People who are only livid occasionally are at only marginally higher risk for heart attack or stroke, the study found, but the perpetually irritated are cruising for a coronary.
For those who are outraged five times or more per day, their fits would result in some 158 extra heart attacks per 10,000 people among those with low cardiovascular risk, while among people at high risk that number grew to 657 extra heart attacks per 10,000.
I’m doomed. My family has a history of heart disease, which is a prime risk factor, I am overweight, don’t get enough exercise and don’t eat right, so I figure the next time I hook my tee shot out of bounds, I will just keel over in an ill-tempered heap.

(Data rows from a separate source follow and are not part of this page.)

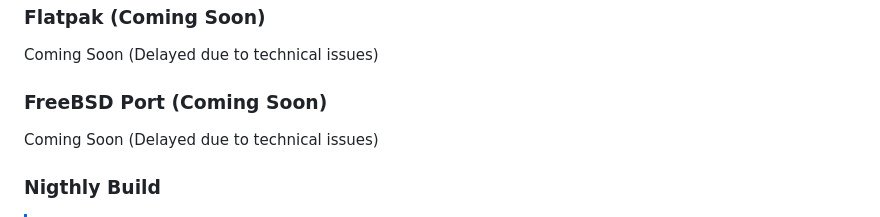
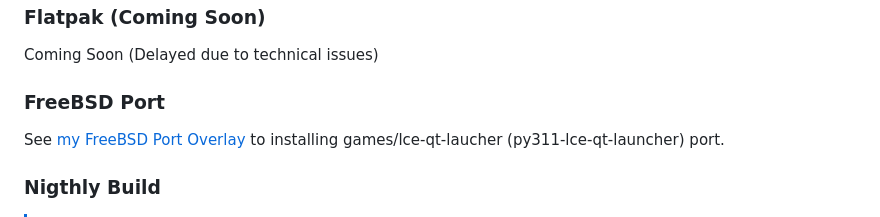
Before and after one commit to xgui4/LCE-Qt-Launcher, a Markdown page: readme.md, the part around the change. Rendered like a GitHub page.

Commit message:
update  readme

```diff
--- a/readme.md
+++ b/readme.md
@@ -67,9 +67,9 @@ In the [GitHub Release page of this repo](https://github.com/xgui4/LCE-Qt-Launch
 
 Coming Soon (Delayed due to technical issues)
 
-### FreeBSD Port (Coming Soon)
+### FreeBSD Port
 
-Coming Soon (Delayed due to technical issues)
+See [my FreeBSD Port Overlay](https://github.com/xgui4/freebsd-ports) to installing games/lce-qt-laucher (py311-lce-qt-launcher) port.
 
 ### Nigthly Build
 
```
Also changed, not shown: lisezmoi.md (+2 -2 lines).
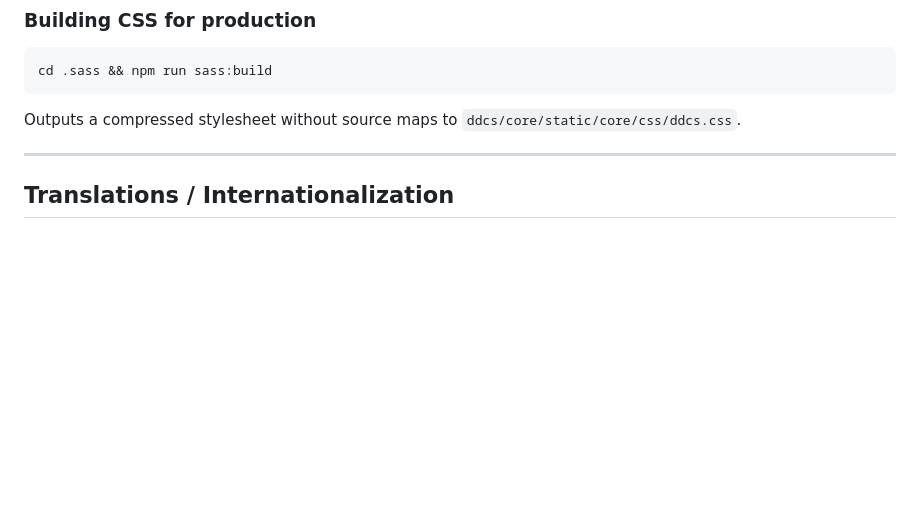
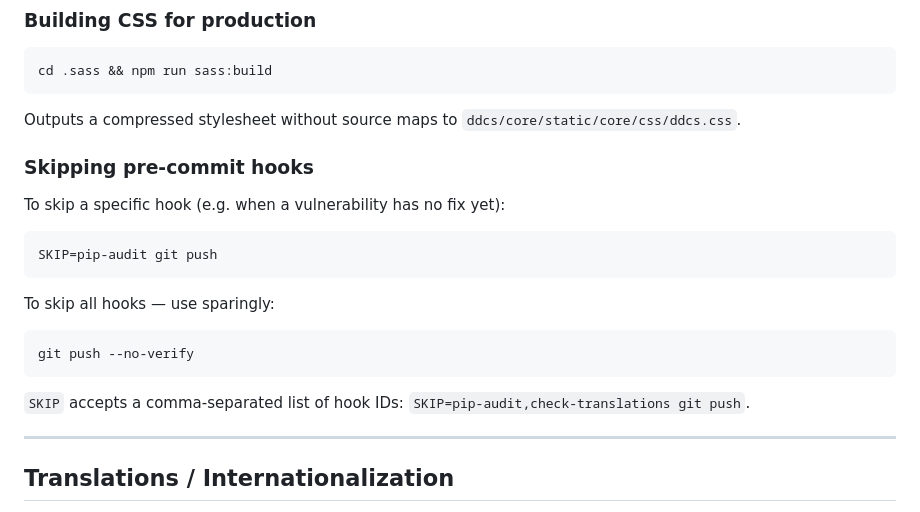
Before and after one commit to Nico-AP/ddcs-app, a Markdown page: README.md, the part around the change. Rendered like a GitHub page; blank space fills up the shorter version.

Commit message:
chore: added section on skipping pre-commit hooks to readme.

````diff
--- a/README.md
+++ b/README.md
@@ -131,6 +131,22 @@ cd .sass && npm run sass:build
 
 Outputs a compressed stylesheet without source maps to `ddcs/core/static/core/css/ddcs.css`.
 
+### Skipping pre-commit hooks
+
+To skip a specific hook (e.g. when a vulnerability has no fix yet):
+
+```bash
+SKIP=pip-audit git push
+```
+
+To skip all hooks — use sparingly:
+
+```bash
+git push --no-verify
+```
+
+`SKIP` accepts a comma-separated list of hook IDs: `SKIP=pip-audit,check-translations git push`.
+
 ---
 
 ## Translations / Internationalization
````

To lessen the risk of heart attack, people who tend to be angry must avoid traveling to Grand Rapids, Mich. I’ve been to Grand Rapids, and it’s a nice enough place, but the city commission there recently voted to amend its city code, striking the line “No person shall willfully annoy another person.” So now, it is perfectly legal to be as annoying as you can in Grand Rapids.
That isn’t the only issue with Grand Rapids’ city code. Apparently, if a police officer tries to pull you over for a traffic violation there, it is legal to ignore the cop and keep on driving (which, I suppose, also would fall under the category of being willfully annoying).
I’ve got to control my temper. I must try anger-management techniques like deep breathing or thinking calming, happy thoughts. I don’t want to die with a scowl on my face and a curse on my lips.
That would make me furious.
Mullin is senior writer of the News & Eagle. Email him at email@example.com.